## Available data
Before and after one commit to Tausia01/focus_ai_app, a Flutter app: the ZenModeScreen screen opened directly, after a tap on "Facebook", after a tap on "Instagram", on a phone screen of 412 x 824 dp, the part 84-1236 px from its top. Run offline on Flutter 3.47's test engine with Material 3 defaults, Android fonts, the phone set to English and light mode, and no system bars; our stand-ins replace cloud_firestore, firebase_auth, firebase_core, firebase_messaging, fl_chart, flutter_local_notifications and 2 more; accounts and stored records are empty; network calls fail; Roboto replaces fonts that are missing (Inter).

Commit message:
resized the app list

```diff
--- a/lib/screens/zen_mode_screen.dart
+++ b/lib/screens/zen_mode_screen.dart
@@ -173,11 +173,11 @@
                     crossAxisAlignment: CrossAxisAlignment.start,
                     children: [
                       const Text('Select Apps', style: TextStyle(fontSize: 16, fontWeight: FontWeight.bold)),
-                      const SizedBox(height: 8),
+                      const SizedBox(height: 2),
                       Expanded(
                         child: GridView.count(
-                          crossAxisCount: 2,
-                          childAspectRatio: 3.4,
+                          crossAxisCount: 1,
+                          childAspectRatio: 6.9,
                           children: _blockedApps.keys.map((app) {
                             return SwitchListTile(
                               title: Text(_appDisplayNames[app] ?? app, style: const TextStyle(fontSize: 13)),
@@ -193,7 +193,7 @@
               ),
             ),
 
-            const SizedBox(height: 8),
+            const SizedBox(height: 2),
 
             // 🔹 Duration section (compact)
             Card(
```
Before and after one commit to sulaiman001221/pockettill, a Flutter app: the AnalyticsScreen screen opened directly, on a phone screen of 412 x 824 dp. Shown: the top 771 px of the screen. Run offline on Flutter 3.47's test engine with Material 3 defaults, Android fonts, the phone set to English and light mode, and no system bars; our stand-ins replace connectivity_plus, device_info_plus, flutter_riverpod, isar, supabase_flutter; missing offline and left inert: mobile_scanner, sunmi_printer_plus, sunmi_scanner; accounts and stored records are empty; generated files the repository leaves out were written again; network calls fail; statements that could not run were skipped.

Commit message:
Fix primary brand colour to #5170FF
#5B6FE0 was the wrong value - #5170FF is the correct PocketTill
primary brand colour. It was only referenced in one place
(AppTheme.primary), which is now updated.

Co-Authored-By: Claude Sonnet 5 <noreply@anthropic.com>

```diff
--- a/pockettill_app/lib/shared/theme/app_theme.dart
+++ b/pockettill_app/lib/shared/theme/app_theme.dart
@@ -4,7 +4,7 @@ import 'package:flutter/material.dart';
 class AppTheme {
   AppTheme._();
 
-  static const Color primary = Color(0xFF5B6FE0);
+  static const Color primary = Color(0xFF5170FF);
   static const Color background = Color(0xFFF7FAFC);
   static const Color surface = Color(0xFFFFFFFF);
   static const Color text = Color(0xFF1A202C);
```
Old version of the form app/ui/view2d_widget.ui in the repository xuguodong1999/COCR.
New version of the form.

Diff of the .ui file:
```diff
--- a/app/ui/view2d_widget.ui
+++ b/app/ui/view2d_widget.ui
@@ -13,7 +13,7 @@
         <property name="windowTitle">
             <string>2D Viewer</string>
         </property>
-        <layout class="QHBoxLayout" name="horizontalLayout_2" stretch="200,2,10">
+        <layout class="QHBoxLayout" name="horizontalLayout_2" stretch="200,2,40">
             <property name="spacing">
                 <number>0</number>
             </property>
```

## About this exercise
Your answer should consist of the lines above that hold the word "property".

## Your response
         <property name="windowTitle">
         </property>
             <property name="spacing">
             </property>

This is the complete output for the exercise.